IMI revenue tops £2bn as FTSE 250 maker boosted by growth in precision engineering division
- The Birmingham-based company saw its turnover rise 10% to £2.05billion last year
- IMI designs fluid control technology for industries such as energy and life sciences
- All three divisions of IMI increased sales and operating profit
IMI’s revenues topped £2bn last year following an outstanding performance in its precision engineering business.
The Birmingham-based company, which designs fluid control technologies for sectors such as energy, life sciences and industrial automation, saw its revenue increase by 10% to 2, 05 billion pounds in 2022.
Over the same period, profit increased for the third consecutive year from £30 million to £226.3 million, with price increases and efficiency savings from restructuring programs offsetting additional cost pressures.
Growth: Birmingham-based IMI, which designs fluid control technologies for sectors such as energy and industrial automation, saw its turnover increase by 10% to £2.05bn in 2022
The company’s three divisions achieved an expansion in sales and operating profits, but its precision engineering arm drove most of the growth, with revenue climbing $150 million. pounds to £986 million.
IMI said trading within the segment reflected “positive conditions in our key end markets” and strong performance from recently acquired businesses.
The company said the order book for Adaptas, a laboratory equipment supplier bought in December 2021, was 66% higher year-on-year at £40 million.
Since then, the FTSE 250 group has acquired German firm Bahr for £83m, as well as micro-fluidics specialist CorSolutions and Blackburn-based Heatmiser.
IMI has bought Blackburn-based Heatmiser, a maker of thermostats and underfloor heating systems, as part of plans to boost its presence in the “smart buildings” sector.

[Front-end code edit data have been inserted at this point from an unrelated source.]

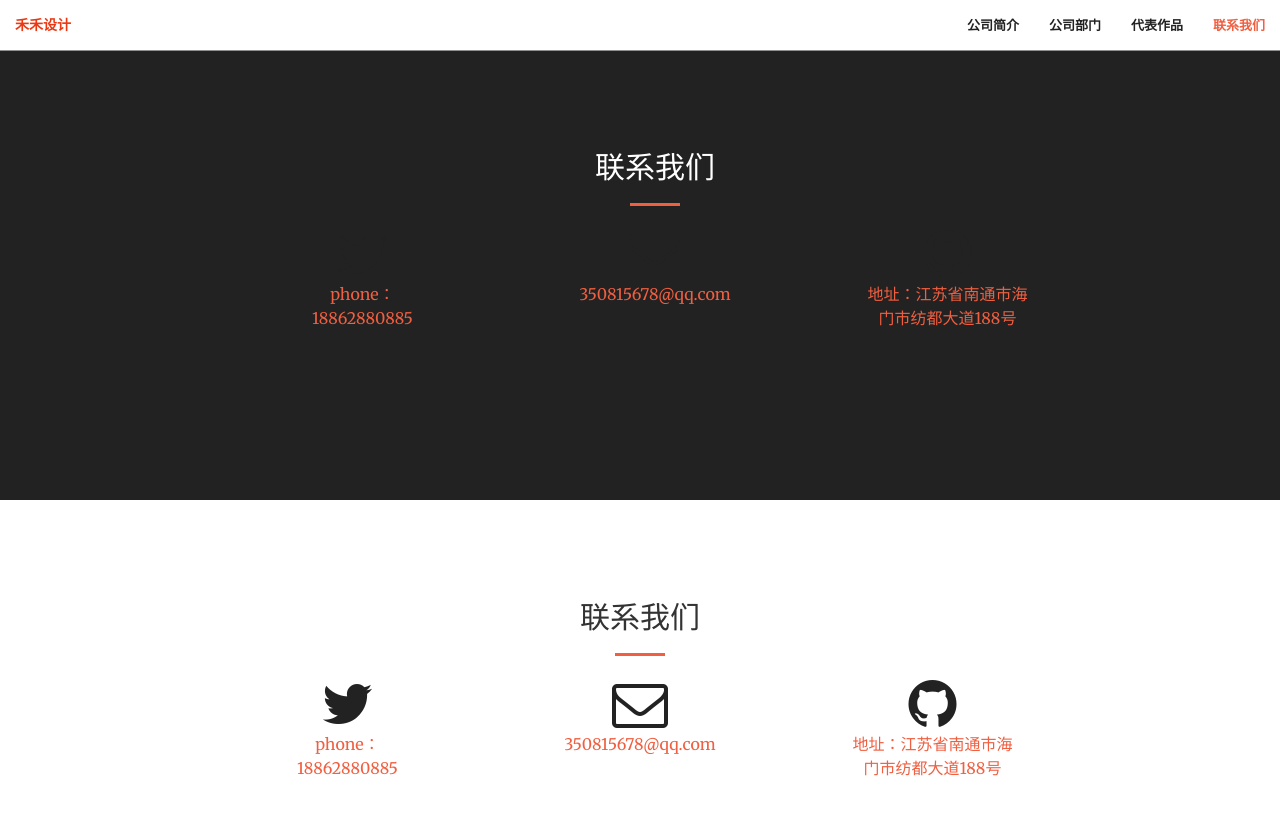
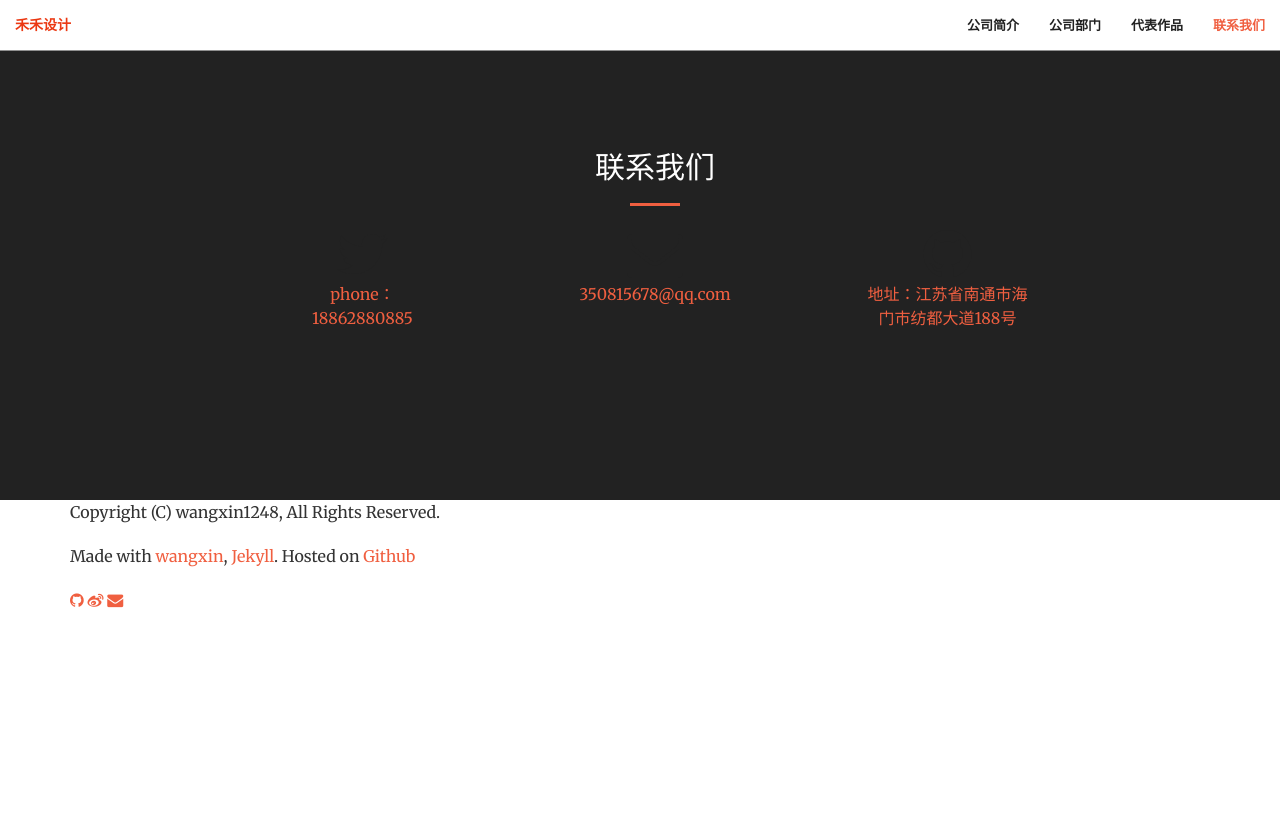
Before and after one commit to hehesheji/hehesheji.github.io, a Jekyll site: the page built from index.html, in a window 1280 px wide and 900 px high, scrolled down 2213 px. Shown: the top 815 px of the window. Built offline with Jekyll 4.4.1, drawn with Linux system fonts in a browser that asks for light colours; after the commit the page ends 2845 px from its top, so only the background shows below that.

Commit message:
更新信息

```diff
--- a/_includes/contact.html
+++ b/_includes/contact.html
@@ -1,10 +1,10 @@
-<section id="contact">
+<!-- <section id="contact">
     <div class="container">
         <div class="row">
             <div class="col-lg-8 col-lg-offset-2 text-center">
                 <h2 class="section-heading">联系我们</h2>
                 <hr class="primary">
-                <!-- <p>欢迎社会各界人士发送邮件！</p> -->
+                <p>欢迎社会各界人士发送邮件！</p>
             </div>
         <div class="col-lg-2 col-lg-offset-2 text-center">
             <a href="#">
@@ -26,4 +26,27 @@
         </div>
 
     </div>
-</section>
+</section> -->
+<footer class="footer">
+    <div class="container">
+      <div class="content has-text-centered">
+        <p>
+          Copyright (C) wangxin1248, All Rights Reserved.
+        </p>
+        <p>
+          Made with <a href="{{ site.baseurl }}/resume.html">wangxin</a>, <a href="https://jekyllrb.com/">Jekyll</a>. Hosted on <a href="https://github.com/">Github</a>
+        </p>
+        <p>
+          <a class="icon" href="https://github.com/wangxin1248">
+            <i class="fa fa-github" title="Github"></i>
+          </a>
+          <a class="icon" href="https://weibo.com/wangxin1248">
+            <i class="fa fa-weibo" title="Weibo"></i>
+          </a>
+          <a class="icon" href="mailto:wangxin1248@gmail.com">
+            <i class="fa fa-envelope" title="Email"></i>
+          </a>
+        </p>
+      </div>
+    </div>
+  </footer>
```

The demand for smart temperature controls has skyrocketed in recent years and is expected to continue to grow due to increased concerns over climate change and energy efficiency.
The topic of energy conservation rose to prominence last year after oil and gas prices soared following the easing of Covid-19 restrictions and the war in Ukraine .

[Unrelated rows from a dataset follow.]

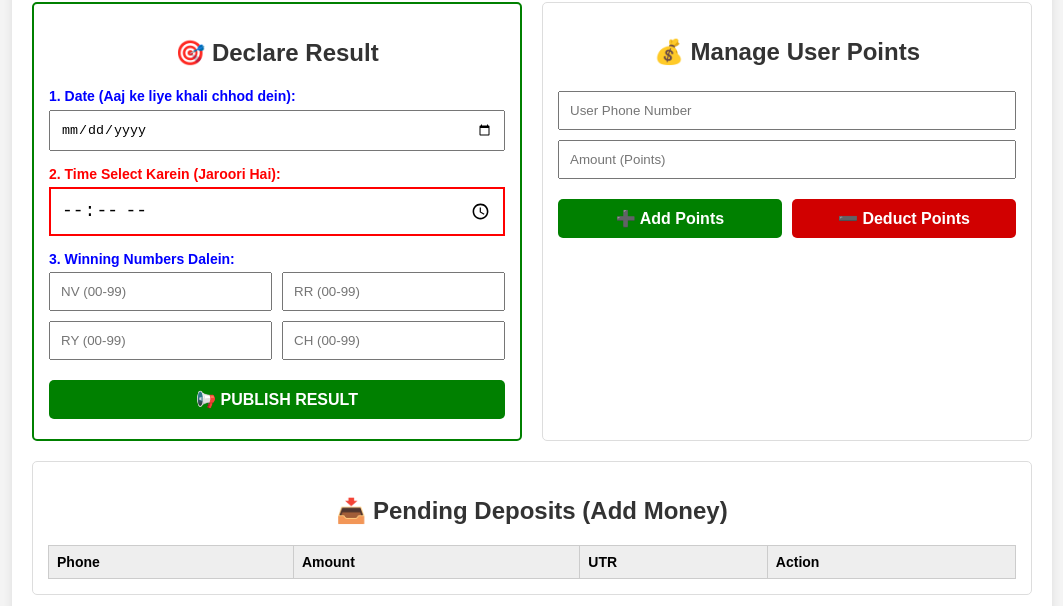
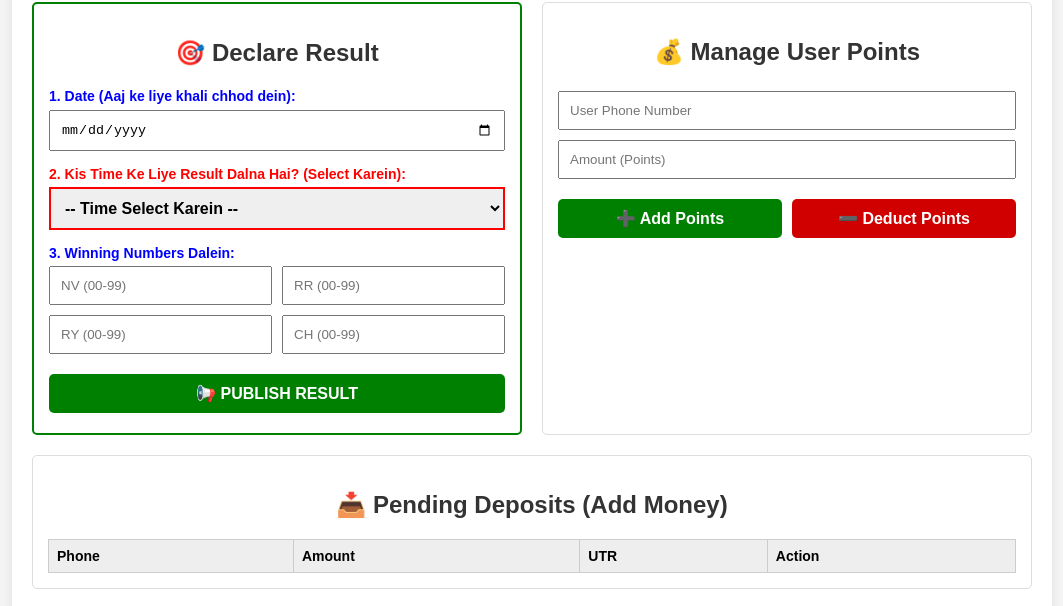
Before and after one commit to hanumanji6465/yantra-game-live, a website: page admin.html in a window 1280 px wide. Shown: the part 119-725 px from the top of the page, without its empty margins (108-1171 px from the left). Drawn offline with Linux system fonts and the light colour scheme; no server answers.

Commit message:
Update admin.html

```diff
--- a/admin.html
+++ b/admin.html
@@ -10,7 +10,7 @@
         h1, h2 { color: #333; text-align: center; }
         .grid { display: grid; grid-template-columns: 1fr 1fr; gap: 20px; }
         .card { background: #fff; padding: 15px; border: 1px solid #ddd; border-radius: 5px; }
-        input, button { padding: 10px; margin: 5px 0; width: 100%; box-sizing: border-box; }
+        input, select, button { padding: 10px; margin: 5px 0; width: 100%; box-sizing: border-box; } /* 👈 Select tag joda gaya */
         button { background-color: #008000; color: white; border: none; cursor: pointer; font-weight: bold; font-size: 16px; border-radius: 5px;}
         button.red { background-color: #d10000; }
         table { width: 100%; border-collapse: collapse; margin-top: 10px; font-size: 14px;}
@@ -29,8 +29,11 @@
                 <label style="font-size: 14px; font-weight: bold; color: blue;">1. Date (Aaj ke liye khali chhod dein):</label>
                 <input type="date" id="resDate">
 
-                <label style="font-size: 14px; font-weight: bold; color: red; margin-top: 10px; display: block;">2. Time Select Karein (Jaroori Hai):</label>
-                <input type="time" id="resTime" style="border: 2px solid red; font-size: 18px;">
+                <label style="font-size: 14px; font-weight: bold; color: red; margin-top: 10px; display: block;">2. Kis Time Ke Liye Result Dalna Hai? (Select Karein):</label>
+                <!-- 🚀 NAYA: Time Dropdown Menu -->
+                <select id="resTime" style="border: 2px solid red; font-size: 16px; font-weight: bold; cursor: pointer;">
+                    <option value="">-- Time Select Karein --</option>
+                </select>
 
                 <label style="font-size: 14px; font-weight: bold; color: blue; margin-top: 10px; display: block;">3. Winning Numbers Dalein:</label>
                 <div style="display: flex; gap: 10px;">
@@ -80,6 +83,23 @@
     </div>
 
     <script>
+        // 🕒 NAYA FUNCTION: Time Dropdown banane ke liye (Har 15 minute ka slot)
+        function generateTimeOptions() {
+            const timeSelect = document.getElementById('resTime');
+            for (let h = 0; h < 24; h++) {
+                for (let m = 0; m < 60; m += 15) {
+                    let hh = String(h).padStart(2, '0');
+                    let mm = String(m).padStart(2, '0');
+                    let timeStr = `${hh}:${mm}`;
+                    let option = document.createElement('option');
+                    option.value = timeStr;
+                    option.text = timeStr + " (Result Time)";
+                    timeSelect.appendChild(option);
+                }
+            }
+        }
+        generateTimeOptions(); // Page khulte hi Options ban jayenge
+
         async function submitResult() {
             let dateVal = document.getElementById('resDate').value;
             let timeVal = document.getElementById('resTime').value;
@@ -91,7 +111,7 @@
             }
 
             if(!timeVal) {
-                alert("❌ Kripya Result ka Time zaroor select karein! (Jaise 09:30 ya 10:00)");
+                alert("❌ Kripya Result ka Time Box (Options) se zaroor select karein!");
                 return;
             }
 
@@ -107,6 +127,7 @@
             if (ans.success) {
                 document.getElementById('nv').value = ""; document.getElementById('rr').value = "";
                 document.getElementById('ry').value = ""; document.getElementById('ch').value = "";
+                document.getElementById('resTime').value = ""; // Time ko wapas khali kar dega
             }
         }
 
```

But the company’s critical engineering business, which is heavily exposed to the oil industry, saw aftermarket orders jump 16% on an organic basis, while the division’s backlog at the end of December was 18% higher year-on-year at £627million.
Managing Director Roy Twite, who joined IMI 35 years ago, said: “We are aligned with attractive growth markets and have a resilient portfolio supported by long-term global macroeconomic trends.”
“This, combined with our continued focus on customer satisfaction, market-driven innovation and complexity reduction, creates real value.”
The company announced a proposed final dividend of 17.4 pence per share for investors, bringing its annual dividend to 25.7 pence, an increase of 8% on the previous year.
IMI shares were 0.25% lower at £15.79 late Friday afternoon, but have more than halved in the past three years.